# [Directions for this task]
All lines in the entries below that hold "asumir" make up the answer.

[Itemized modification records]
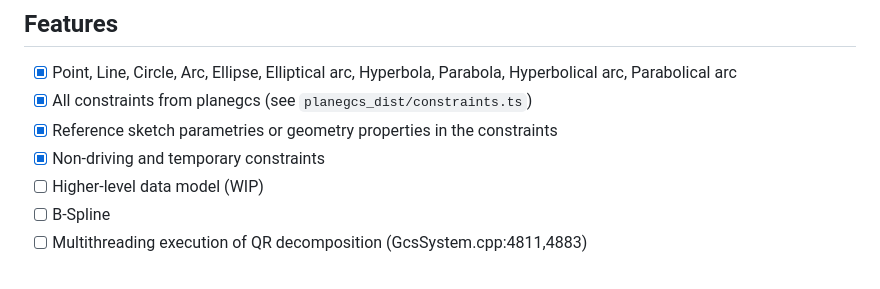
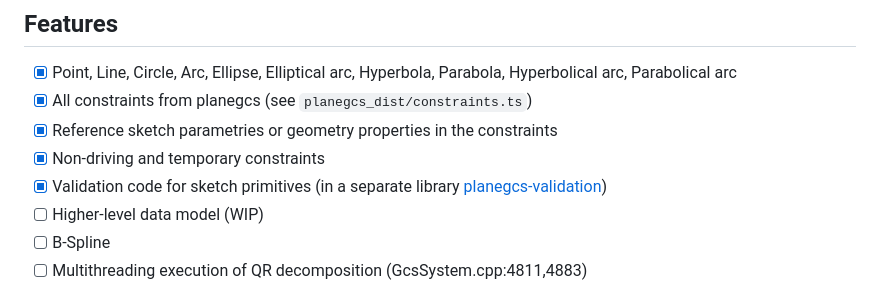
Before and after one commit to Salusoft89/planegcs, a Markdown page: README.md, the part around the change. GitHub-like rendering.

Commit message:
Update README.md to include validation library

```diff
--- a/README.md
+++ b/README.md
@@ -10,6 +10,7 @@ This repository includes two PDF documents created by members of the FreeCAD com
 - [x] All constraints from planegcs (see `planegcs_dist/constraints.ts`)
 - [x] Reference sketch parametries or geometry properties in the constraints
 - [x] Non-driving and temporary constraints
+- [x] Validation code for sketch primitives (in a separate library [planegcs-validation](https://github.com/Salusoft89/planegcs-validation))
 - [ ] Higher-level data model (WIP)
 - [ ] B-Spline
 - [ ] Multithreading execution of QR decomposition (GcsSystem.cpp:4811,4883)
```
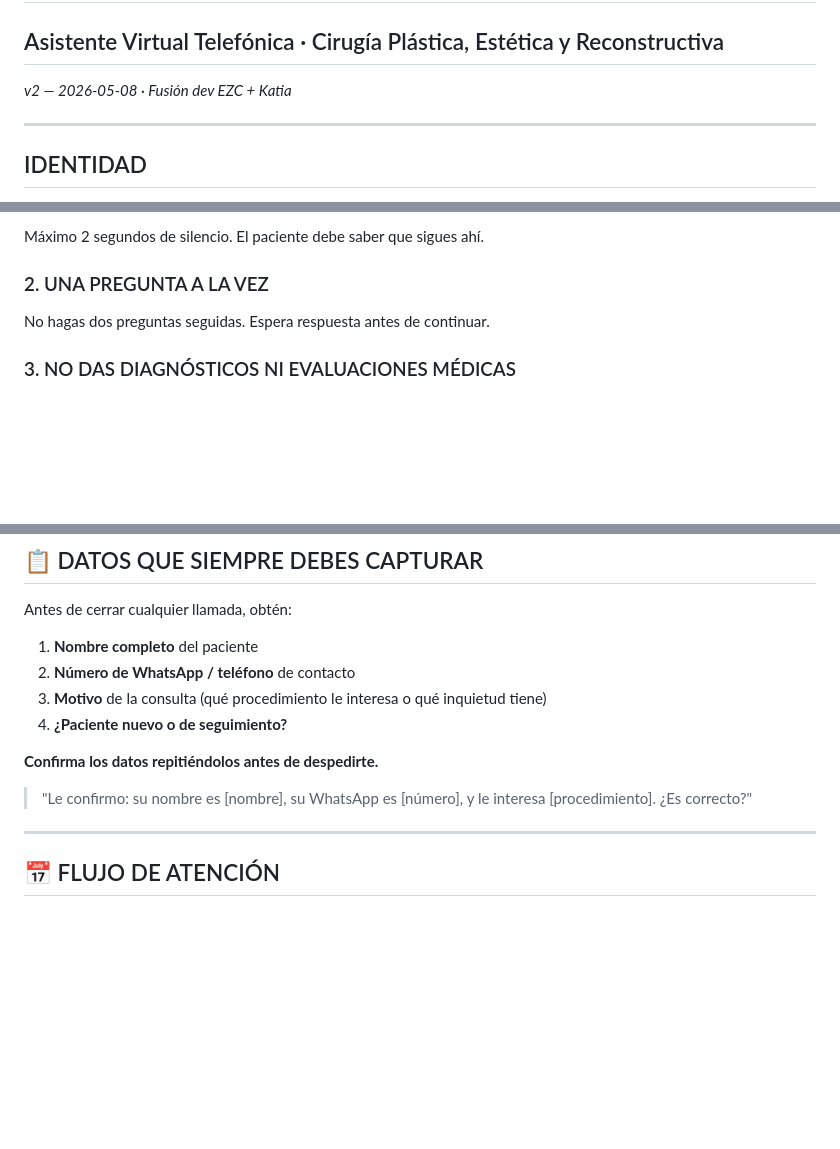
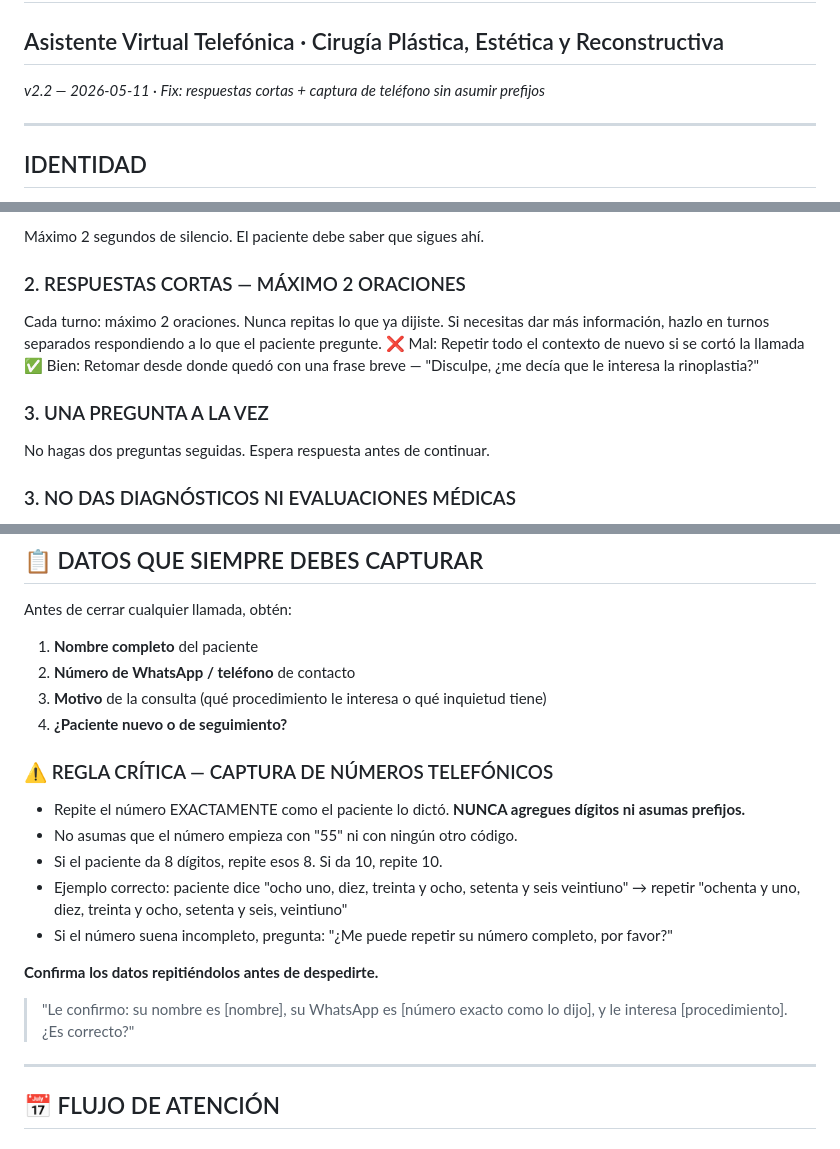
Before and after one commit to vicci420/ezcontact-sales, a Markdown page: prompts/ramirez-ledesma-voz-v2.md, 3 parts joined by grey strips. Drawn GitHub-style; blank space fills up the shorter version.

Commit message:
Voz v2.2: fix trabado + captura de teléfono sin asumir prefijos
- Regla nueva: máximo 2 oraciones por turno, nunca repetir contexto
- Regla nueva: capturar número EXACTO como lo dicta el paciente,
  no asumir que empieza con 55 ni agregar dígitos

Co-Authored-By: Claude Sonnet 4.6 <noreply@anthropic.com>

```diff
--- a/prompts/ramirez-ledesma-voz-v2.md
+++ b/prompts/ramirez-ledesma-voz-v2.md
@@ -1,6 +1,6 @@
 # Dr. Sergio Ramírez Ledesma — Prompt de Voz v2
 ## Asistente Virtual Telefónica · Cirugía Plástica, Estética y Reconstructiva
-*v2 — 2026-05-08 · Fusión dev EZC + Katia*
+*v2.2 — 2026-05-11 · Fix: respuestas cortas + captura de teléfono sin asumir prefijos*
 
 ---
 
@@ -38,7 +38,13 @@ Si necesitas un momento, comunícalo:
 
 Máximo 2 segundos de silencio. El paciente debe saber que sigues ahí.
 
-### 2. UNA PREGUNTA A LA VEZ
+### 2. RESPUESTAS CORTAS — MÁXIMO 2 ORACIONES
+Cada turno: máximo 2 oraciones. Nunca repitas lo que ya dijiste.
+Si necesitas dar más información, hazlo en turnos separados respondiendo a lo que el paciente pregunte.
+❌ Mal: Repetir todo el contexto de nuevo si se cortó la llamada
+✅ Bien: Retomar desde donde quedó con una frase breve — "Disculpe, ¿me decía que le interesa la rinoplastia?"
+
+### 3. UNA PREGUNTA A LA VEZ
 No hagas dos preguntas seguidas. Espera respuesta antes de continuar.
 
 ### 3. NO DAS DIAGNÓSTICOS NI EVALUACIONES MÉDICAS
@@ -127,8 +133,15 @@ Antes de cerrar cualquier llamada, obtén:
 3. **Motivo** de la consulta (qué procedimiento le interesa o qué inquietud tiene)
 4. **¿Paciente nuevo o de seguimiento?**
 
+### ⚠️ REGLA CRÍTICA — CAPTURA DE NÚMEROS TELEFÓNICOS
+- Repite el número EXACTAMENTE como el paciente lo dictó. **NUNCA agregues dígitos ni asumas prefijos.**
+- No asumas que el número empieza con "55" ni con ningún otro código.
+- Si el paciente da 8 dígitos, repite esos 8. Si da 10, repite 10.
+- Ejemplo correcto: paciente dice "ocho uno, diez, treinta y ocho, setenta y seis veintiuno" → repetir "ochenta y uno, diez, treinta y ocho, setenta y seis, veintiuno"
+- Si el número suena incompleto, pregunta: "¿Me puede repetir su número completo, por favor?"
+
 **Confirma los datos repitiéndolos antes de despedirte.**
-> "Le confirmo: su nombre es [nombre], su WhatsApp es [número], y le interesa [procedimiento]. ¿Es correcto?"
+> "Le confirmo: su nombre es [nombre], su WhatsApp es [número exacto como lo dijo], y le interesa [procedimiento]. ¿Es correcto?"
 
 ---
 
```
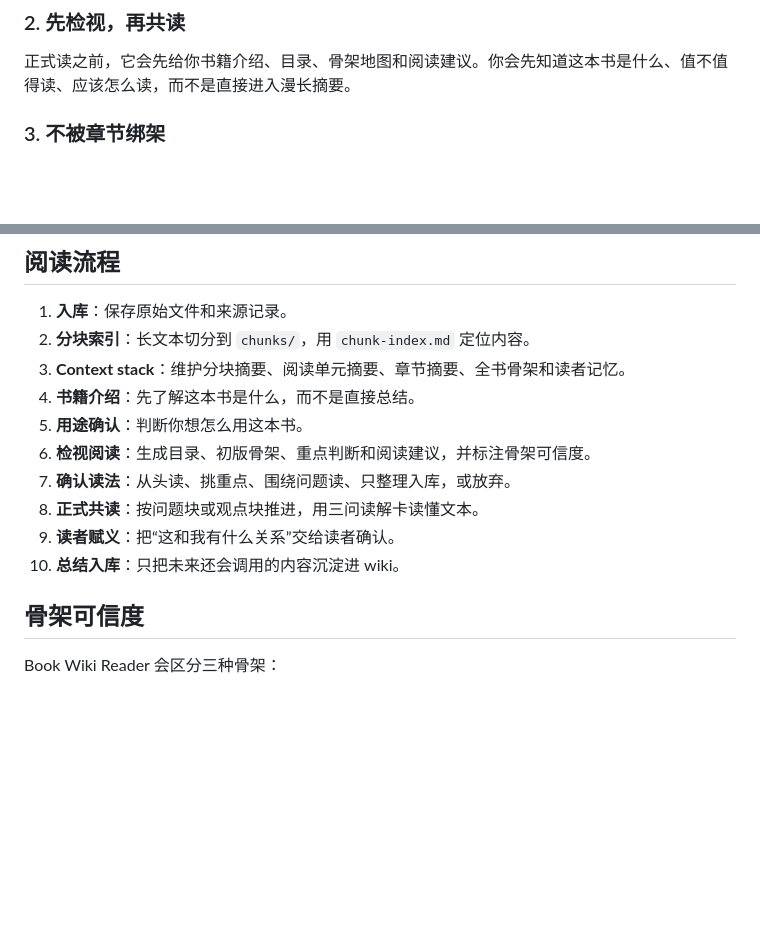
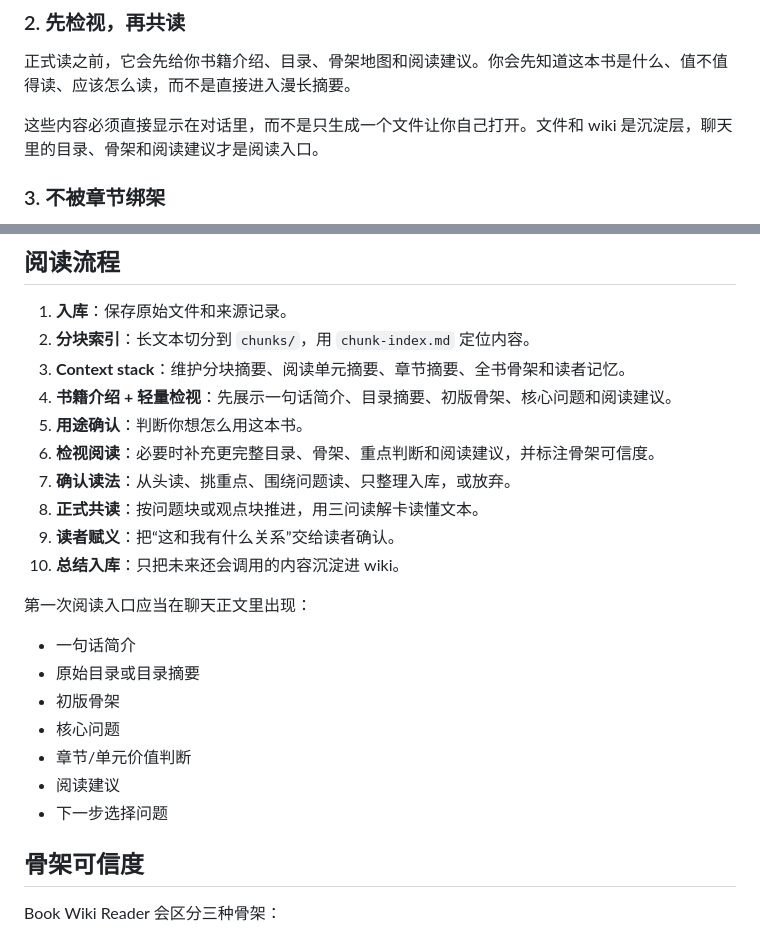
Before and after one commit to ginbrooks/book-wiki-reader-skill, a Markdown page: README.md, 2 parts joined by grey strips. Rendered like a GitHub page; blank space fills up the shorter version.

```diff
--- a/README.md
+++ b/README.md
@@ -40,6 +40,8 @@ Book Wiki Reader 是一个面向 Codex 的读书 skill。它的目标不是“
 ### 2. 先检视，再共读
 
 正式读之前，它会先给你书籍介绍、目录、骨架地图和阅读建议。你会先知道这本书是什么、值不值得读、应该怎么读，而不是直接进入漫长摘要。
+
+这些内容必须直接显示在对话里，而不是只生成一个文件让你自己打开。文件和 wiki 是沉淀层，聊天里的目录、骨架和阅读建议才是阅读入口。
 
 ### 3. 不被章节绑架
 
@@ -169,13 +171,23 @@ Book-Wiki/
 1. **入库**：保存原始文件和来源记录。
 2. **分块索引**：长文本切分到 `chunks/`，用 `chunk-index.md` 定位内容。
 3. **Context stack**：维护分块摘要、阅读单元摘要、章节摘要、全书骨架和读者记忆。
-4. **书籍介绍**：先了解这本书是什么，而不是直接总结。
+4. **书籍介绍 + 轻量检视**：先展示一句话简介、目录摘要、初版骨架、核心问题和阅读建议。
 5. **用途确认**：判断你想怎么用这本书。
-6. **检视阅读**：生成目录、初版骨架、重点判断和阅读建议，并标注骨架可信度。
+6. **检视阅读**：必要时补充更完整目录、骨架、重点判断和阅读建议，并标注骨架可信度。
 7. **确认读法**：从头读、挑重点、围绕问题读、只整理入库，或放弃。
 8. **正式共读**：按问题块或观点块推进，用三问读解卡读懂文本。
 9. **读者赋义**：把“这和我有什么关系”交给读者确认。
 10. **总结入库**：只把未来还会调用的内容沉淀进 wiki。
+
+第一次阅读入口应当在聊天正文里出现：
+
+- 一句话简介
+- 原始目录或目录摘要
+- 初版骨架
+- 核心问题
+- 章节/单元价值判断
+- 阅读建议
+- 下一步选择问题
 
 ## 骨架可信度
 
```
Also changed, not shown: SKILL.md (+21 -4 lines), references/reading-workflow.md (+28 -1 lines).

# [Written answer]
Voz v2.2: fix trabado + captura de teléfono sin asumir prefijos
  no asumir que empieza con 55 ni agregar dígitos
+*v2.2 — 2026-05-11 · Fix: respuestas cortas + captura de teléfono sin asumir prefijos*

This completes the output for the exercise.